That lovely nine year old girl, killed in the bud of her promise. The husband who threw himself over his wife to protect her. So many stories of exceptional people and exceptional heroism. To think this slaughter occurred in a typical shopping mall. I hurt in my heart. I think that I too have been shot.
President Obama spoke last night, delivering a speech that was hoped to be a bandage for a stunned America. I didn't care. I, who had been so avid in support of his candidacy. I, who had read his two books and fallen in love with the idea of having a president who could write about himself and the world around him with such grace and sensibility. Yes, this fervent supporter had gradually become disillusioned.
I grew impatient with the preliminary speakers yesterday evening and fell asleep before Obama began to talk. After all, I reasoned, what could he say that would really help?
As I later learned, when dealing with a master wordsmith, a man with a profound sense of history and an understanding of the human heart, the answer is: a powerful and healing speech that has been applauded by both sides of the aisle and has been compared to the most influential presidential speeches in history.
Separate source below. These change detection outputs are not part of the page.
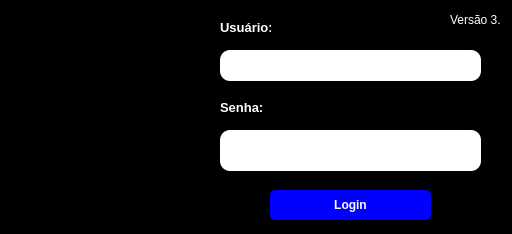
Before: the Qt Designer form UI/LoginDialog.ui in WeldercrisRibeiro/SQLTools, drawn with Qt 5.
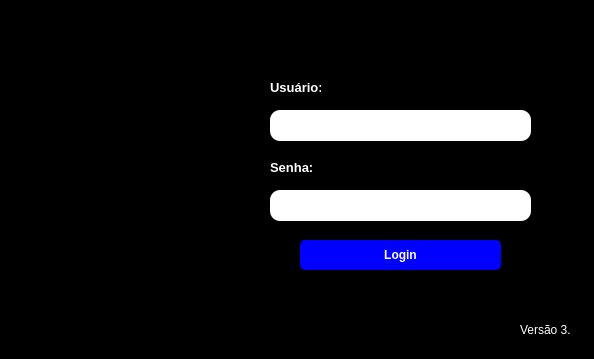
After: the same form once the commit is applied. Icons and pictures are not drawn.

```diff
--- a/UI/LoginDialog.ui
+++ b/UI/LoginDialog.ui
@@ -6,8 +6,8 @@
    <rect>
     <x>0</x>
     <y>0</y>
-    <width>512</width>
-    <height>234</height>
+    <width>594</width>
+    <height>359</height>
    </rect>
   </property>
   <property name="windowTitle">
@@ -19,8 +19,8 @@
   <widget class="QLabel" name="user_label">
    <property name="geometry">
     <rect>
-     <x>220</x>
-     <y>20</y>
+     <x>270</x>
+     <y>80</y>
      <width>51</width>
      <height>16</height>
     </rect>
@@ -35,8 +35,8 @@
   <widget class="QLineEdit" name="user_entry">
    <property name="geometry">
     <rect>
-     <x>220</x>
-     <y>50</y>
+     <x>270</x>
+     <y>110</y>
      <width>261</width>
      <height>31</height>
     </rect>
@@ -55,8 +55,8 @@
   <widget class="QLabel" name="password_label">
    <property name="geometry">
     <rect>
-     <x>220</x>
-     <y>100</y>
+     <x>270</x>
+     <y>160</y>
      <width>51</width>
      <height>16</height>
     </rect>
@@ -71,10 +71,10 @@
   <widget class="QLineEdit" name="password_entry">
    <property name="geometry">
     <rect>
-     <x>220</x>
-     <y>130</y>
+     <x>270</x>
+     <y>190</y>
      <width>261</width>
-     <height>41</height>
+     <height>31</height>
     </rect>
    </property>
    <property name="sizePolicy">
@@ -94,9 +94,9 @@
   <widget class="QPushButton" name="login_button">
    <property name="geometry">
     <rect>
-     <x>270</x>
-     <y>190</y>
-     <width>161</width>
+     <x>300</x>
+     <y>240</y>
+     <width>201</width>
      <height>30</height>
     </rect>
    </property>
@@ -107,8 +107,11 @@
     </font>
    </property>
    <property name="styleSheet">
-    <string notr="true">background-color: blue; color: white;
-border-radius: 5px</string>
+    <string notr="true">
+background-color: rgb(0, 0, 255);
+border-radius: 5px;
+color: white;
+</string>
    </property>
    <property name="text">
     <string>Login</string>
@@ -117,8 +120,8 @@
   <widget class="QLabel" name="label">
    <property name="geometry">
     <rect>
-     <x>-20</x>
-     <y>0</y>
+     <x>0</x>
+     <y>60</y>
      <width>261</width>
      <height>221</height>
     </rect>
@@ -136,8 +139,8 @@
   <widget class="QLabel" name="label_2">
    <property name="geometry">
     <rect>
-     <x>450</x>
-     <y>10</y>
+     <x>520</x>
+     <y>320</y>
      <width>51</width>
      <height>20</height>
     </rect>
```
Left out of the diff: 20 changed lines with no effect on the pictures.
There was so much in his speech to be applauded.                                                                                                 I was particularly impressed with his tribute to Christina Green, the nine year old girl with the infectious smile that became so familiar to us on the tv screen. Christina had taken an early interest in politics and had been taken to hear representative Gabrielle Giffords speak at the shopping mall. The young girl was excited about having been elected to her student counsel and at nine she already demonstrated great promise. Born on the infamous 9/11, a day of violence that is burned into public consciousness, this budding young citizen was one of the bystanders killed at the Tucson mall. To acknowledge that this exuberant young life both began and ended in violence gives us all pause to reflect.                                                                                             Is there something we can do to reduce the tensions in our society?. President Obama stressed the simple fact that we can approach a difficult subject either on the offensive or with respect for those with whom we disagree.                                                                                                                                              Whether or not the madman who killed at the mall in Tucson was influenced by the nasty
rhetoric of political arguments is something that remains unproved. Yet we can all contribute to a more pleasant and less violent American scene by simply remembering the Golden Rule of treating others as we wish to be treated.
As our president points out it is just as easy to address our fellow citizens courteously as it is to be curt, even when we disagree.Yes, let's bring politeness back into our everyday encounters. Let's make it one of the distinguishing signs of a good citizen, a tribute to our remarkable democracy. Let's do the best we can to provide fertile fields for nurturing our children, our hope and our future, children like Christina.


1 comment:

  1. Great sentiments, June, and I pray that it is possible to set aside animus and engage in civil debate on key issues as you suggest.

    As someone who's been engaged in politics for a long time, however, there's one unfortunate thing I've learned; hate works.

    Hate energizes and motivates. It gets people to take action and rise from apathy.

    Be honest, now. How much of the "hate speech" you heard about President Bush motivated you to support Obama? The demonizing was far beyond rationality and civility,and it worked in 2006 and 2008.

    I met Obama in his State Senator days, and I've known many who knew him well and long.Let's just say my opinion of him is very different than yours.

    For years I and others have fought the battles for freeing kids from the public school bureaucracy in the inner city and suburbs, and when the educrats couldn't refute our plans and arguments for change and improvement, their only recourse was to demonize us as being "against the children".

    There was a lot of money for them at stake, so I understood the motivation.

    Perhaps changing this negative emotion and dishonest vitriol will never be possible until pols are no longer empowered to damage ourselves and our families.

    As with most American solutions, the solution to this and other problems has to start in the heart and heads of the people, and we need to reject the strategy of hate when used by either "friend" or "foe".

    I've taken a great deal of heat from both sides for taking this approach, but I believe its the only way.

    Are you ready to take that step, too, even if it means alienating your politcal "allies"?

    Maragaret Mead once said "A small group of thoughtful people could change the world. Indeed, it's the only thing that ever has"

    Are your ready to join that small group?